The following ISBNs are associated with this title:

ISBN - 10:1940696321

ISBN - 13:9781940696324

Reviews

Editorial Reviews
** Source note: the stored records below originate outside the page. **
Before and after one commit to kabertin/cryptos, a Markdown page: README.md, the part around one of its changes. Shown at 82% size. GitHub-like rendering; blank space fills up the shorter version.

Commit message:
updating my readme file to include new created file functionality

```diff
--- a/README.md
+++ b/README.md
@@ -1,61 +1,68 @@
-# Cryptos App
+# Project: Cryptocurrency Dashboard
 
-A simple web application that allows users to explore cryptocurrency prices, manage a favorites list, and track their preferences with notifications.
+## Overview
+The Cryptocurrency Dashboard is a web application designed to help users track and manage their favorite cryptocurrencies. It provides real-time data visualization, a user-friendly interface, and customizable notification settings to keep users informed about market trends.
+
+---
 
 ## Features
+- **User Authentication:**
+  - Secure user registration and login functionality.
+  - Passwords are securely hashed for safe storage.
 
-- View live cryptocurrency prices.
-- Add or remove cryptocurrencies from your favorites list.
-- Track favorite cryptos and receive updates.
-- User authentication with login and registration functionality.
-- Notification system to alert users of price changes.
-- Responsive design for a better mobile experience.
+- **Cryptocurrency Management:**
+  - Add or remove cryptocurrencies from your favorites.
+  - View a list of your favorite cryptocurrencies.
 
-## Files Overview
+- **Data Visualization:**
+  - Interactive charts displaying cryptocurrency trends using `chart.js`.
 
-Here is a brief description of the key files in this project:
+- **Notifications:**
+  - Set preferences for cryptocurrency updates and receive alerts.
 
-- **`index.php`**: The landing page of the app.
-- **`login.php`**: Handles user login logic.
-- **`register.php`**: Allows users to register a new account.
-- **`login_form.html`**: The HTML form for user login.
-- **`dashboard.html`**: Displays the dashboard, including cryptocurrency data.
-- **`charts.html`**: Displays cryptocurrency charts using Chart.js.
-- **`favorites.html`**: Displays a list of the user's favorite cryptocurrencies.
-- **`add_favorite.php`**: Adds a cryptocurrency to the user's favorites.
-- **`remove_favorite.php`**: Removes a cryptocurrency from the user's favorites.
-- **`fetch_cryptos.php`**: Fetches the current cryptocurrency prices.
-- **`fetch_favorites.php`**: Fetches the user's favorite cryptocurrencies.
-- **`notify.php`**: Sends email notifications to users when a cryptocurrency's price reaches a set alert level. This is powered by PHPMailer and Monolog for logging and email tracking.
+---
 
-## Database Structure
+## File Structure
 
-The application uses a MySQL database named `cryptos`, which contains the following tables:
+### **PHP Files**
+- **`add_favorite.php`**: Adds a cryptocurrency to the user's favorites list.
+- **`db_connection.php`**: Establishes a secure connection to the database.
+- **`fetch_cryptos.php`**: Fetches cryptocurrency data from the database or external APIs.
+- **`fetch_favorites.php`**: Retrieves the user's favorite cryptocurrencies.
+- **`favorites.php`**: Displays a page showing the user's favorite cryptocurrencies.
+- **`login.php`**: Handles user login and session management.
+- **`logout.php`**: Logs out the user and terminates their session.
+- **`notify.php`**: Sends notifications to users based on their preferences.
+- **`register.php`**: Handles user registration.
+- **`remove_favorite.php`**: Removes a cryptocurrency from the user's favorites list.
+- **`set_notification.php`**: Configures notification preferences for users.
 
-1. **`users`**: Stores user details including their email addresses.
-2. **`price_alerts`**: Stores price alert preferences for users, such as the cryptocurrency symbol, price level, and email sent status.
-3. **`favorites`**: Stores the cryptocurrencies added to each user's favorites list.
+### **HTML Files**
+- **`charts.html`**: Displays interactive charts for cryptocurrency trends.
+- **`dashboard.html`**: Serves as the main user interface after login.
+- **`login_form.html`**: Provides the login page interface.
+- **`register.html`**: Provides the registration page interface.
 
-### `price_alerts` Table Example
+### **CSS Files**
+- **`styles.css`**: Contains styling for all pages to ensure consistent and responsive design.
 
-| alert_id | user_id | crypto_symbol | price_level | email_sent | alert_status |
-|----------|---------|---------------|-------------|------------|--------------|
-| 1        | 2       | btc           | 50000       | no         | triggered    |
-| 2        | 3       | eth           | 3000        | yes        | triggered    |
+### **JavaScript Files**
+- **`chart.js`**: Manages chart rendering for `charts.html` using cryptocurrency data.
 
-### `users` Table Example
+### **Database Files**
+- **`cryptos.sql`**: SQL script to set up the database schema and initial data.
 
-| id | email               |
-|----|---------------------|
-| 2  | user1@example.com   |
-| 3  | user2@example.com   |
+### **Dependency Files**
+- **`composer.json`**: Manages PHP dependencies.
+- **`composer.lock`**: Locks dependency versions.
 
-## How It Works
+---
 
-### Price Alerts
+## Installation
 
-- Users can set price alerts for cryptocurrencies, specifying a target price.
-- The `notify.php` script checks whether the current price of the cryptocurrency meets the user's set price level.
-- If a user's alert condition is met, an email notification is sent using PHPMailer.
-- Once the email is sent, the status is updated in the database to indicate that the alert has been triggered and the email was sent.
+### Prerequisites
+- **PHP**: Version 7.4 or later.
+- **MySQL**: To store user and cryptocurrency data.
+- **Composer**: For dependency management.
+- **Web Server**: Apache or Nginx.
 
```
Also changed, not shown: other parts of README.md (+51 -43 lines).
Whatever'apos;s smuggled into these poems - the Petronas Towers, Afghanistan cliffs, Lugers and New Jersey - obeys the abstract logic at the heart of descriptive writing: the sweet ease of writing'apos;s intangibility, its virtual tease." - Adam Fitzgerald,The American Reader"Poems about strawberries, battleships, and elevators begin on track and morph into burgeoning blossoms. The poems unfurl smoothly and astonishingly, 'winding toward a pinnacle.'" - Jeffrey Cyphers Wright,The Brooklyn Rail"Nutter is a poet whose hand rests on the rudder, but who is also confident enough to let his poem-ships follow the current underneath. It'apos;s a movement similar to the way dreams progress... where the propulsive force of associative imagery leads each poem forward down the page." - Michelle Taransky,Time Out Chicago"Thank goodness for Geoffrey Nutter, whose poetry seems to be powered equally by sunlight, virtue, wonder, and humility... Geoffrey Nutter has handed us a book that records the motions of being human, enacting it in language that leads to a passionate feeling of overflow." - Rain Taxi"Like Italo Calvino meets Wallace Stevens meets William Gass with a dash of Kafka tossed in, Nutter'apos;s writing has one foot planted firmly in reality and the other in the fantastical world of the poet'apos;s imagination." - Michelle Aldredge,Gwarlingo "Whatever's smuggled into these poems-the Petronas Towers, Afghanistan cliffs, Lugers and New Jersey-obeys the abstract logic at the heart of descriptive writing: the sweet ease of writing's intangibility, its virtual tease."-Adam Fitzgerald,The American Reader"Poems about strawberries, battleships, and elevators begin on track and morph into burgeoning blossoms. The poems unfurl smoothly and astonishingly, 'winding toward a pinnacle.'"-Jeffrey Cyphers Wright,The Brooklyn Rail"Nutter is a poet whose hand rests on the rudder, but who is also confident enough to let his poem-ships follow the current underneath. It's a movement similar to the way dreams progress... where the propulsive force of associative imagery leads each poem forward down the page."-Michelle Taransky,Time Out Chicago"Thank goodness for Geoffrey Nutter, whose poetry seems to be powered equally by sunlight, virtue, wonder, and humility... Geoffrey Nutter has handed us a book that records the motions of being human, enacting it in language that leads to a passionate feeling of overflow."-Rain Taxi"Like Italo Calvino meets Wallace Stevens meets William Gass with a dash of Kafka tossed in, Nutter's writing has one foot planted firmly in reality and the other in the fantastical world of the poet's imagination."-Michelle Aldredge,Gwarlingo "